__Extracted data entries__
==============================
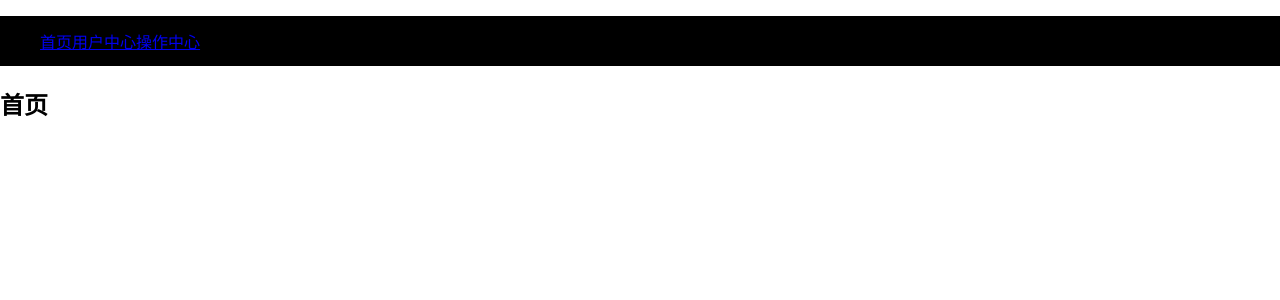
Repository: zhenzhen-gong/react-learning
Page: /
The author's editor kept a copy of each file at every save. The page is drawn from the files as they stood at one save, then again after the next save.
The browser window is 1280 px wide. The pictures show the whole page.
The project was rebuilt for these pictures with package versions that can differ from the ones it lists, and the page was loaded fresh each time. Also part of the build but not shown: src/component/qianTaoRouter/userCenter.js, src/component/qianTaoRouter/handleCenter.js.

Above is the page before, as saved 2021-04-18 23:32:50.

After the next save:
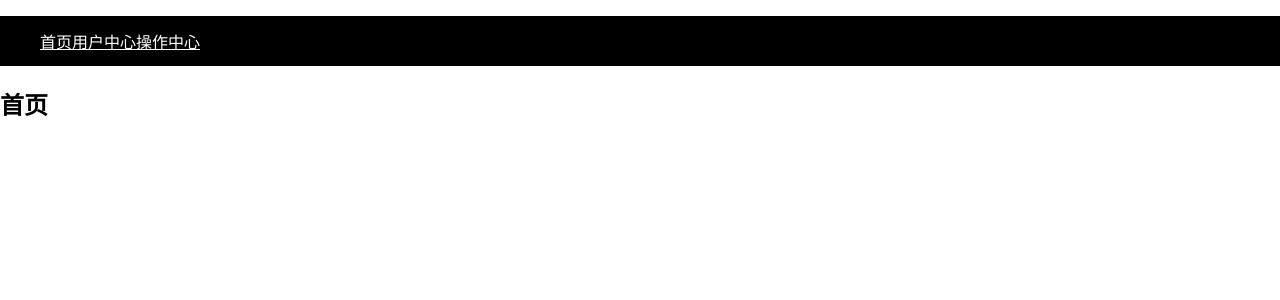
Saved 66 s later.
--- a/src/index.less
+++ b/src/index.less
@@ -4,7 +4,9 @@
     align-items: center;
     background-color: black;
     li {
-        color: #fff;
         list-style: none;
+        a {
+            color: #fff;
+        }
     }
   }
==============================
__Task to complete__
Output each of the lines above exactly, apart from the images.

__Exercise response__
Repository: zhenzhen-gong/react-learning
Page: /
The author's editor kept a copy of each file at every save. The page is drawn from the files as they stood at one save, then again after the next save.
The browser window is 1280 px wide. The pictures show the whole page.
The project was rebuilt for these pictures with package versions that can differ from the ones it lists, and the page was loaded fresh each time. Also part of the build but not shown: src/component/qianTaoRouter/userCenter.js, src/component/qianTaoRouter/handleCenter.js.

Above is the page before, as saved 2021-04-18 23:32:50.

After the next save:
Saved 66 s later.
--- a/src/index.less
+++ b/src/index.less
@@ -4,7 +4,9 @@
     align-items: center;
     background-color: black;
     li {
-        color: #fff;
         list-style: none;
+        a {
+            color: #fff;
+        }
     }
   }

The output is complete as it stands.